To call JAWS a classic film is an understatement.  It is the yard stick against which every modern monster movie is measured.  To this day, the film still draws crowds, drives Narragansett beers sales, and terrorizes skittish beach goers wherever a shoreline is visible.  What is it about JAWS that is so alluring?  What gives this film the ability to scare audiences as easily today as it did 38 years ago?  It certainly isn’t the riveting dialogue, or advanced special effects.  Rather than these, it is the film’s cinematography and camera work which make the shark attacks feel personal–a sensation that defies generations.

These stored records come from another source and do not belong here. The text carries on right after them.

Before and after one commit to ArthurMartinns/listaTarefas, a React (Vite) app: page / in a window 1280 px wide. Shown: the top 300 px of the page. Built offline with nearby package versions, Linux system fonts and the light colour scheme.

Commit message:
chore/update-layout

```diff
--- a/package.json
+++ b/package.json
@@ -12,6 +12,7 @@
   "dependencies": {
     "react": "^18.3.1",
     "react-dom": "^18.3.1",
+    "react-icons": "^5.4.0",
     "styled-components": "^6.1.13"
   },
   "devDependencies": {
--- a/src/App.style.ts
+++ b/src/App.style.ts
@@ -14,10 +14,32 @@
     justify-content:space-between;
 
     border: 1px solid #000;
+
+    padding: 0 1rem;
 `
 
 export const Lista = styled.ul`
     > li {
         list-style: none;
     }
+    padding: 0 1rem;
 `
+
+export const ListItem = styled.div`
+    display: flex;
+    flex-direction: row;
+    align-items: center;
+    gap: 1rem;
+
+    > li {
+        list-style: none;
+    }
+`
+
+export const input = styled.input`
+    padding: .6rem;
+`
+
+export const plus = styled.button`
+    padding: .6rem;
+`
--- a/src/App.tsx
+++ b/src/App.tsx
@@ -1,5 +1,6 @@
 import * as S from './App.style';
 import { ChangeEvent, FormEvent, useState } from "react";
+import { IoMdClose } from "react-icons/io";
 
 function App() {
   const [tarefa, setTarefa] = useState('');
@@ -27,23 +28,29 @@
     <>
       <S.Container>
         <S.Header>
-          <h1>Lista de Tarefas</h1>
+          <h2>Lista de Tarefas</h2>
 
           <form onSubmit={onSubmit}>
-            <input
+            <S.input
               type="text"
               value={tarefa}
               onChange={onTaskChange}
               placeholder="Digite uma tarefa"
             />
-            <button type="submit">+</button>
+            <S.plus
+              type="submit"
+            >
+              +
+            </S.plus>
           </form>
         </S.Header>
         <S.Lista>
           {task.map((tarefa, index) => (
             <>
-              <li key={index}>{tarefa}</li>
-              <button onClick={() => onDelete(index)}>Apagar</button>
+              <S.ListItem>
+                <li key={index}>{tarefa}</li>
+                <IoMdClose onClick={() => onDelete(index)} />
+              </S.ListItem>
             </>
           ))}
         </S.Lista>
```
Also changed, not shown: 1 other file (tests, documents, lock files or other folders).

June 1, 2011 / / Main Slate Archive

Jaws – 1975 – dir. Steven Spielberg

No critique by an amateur film critic could ever refute the monumental experience that is Jaws.  It’s possible to examine the socio-political themes in Amity Island, the class struggles between characters, and the great battle of man versus nature; but to unveil a hidden flaw, an imperfect note in this film, is impossible.  The film is good.  So good in fact, most fans can probably recall their first time witnessing it, that experience of hiding behind their hands from an unseen monster.  It’s cinema’s Moby Dick and once again, in the chaotic world outside the theater, we can again bear witness to life imitating art.

March 10, 2009 / / Main Slate Archive

The Mummy – 1999 – dir. Stephen Sommers

Whether it’s action, romance, or angry, angry beetles, Stephen Sommers’s 1999 hit The Mummy has what you’re looking for.  Marketed as a next-generation’s Indiana Jones, The Mummy succeeds as a film by delivering exactly what it promises – and a little bit more.

With an ensemble cast including Brendan Fraser, pre-Oscar Rachel Weisz, John Hannah, and Arnold Vosloo, there are enough contrasting, zany characters for any “Which character are you” Internet quiz.  But what keeps The Mummy from being just another visual-effects-laden Hollywood song and dance?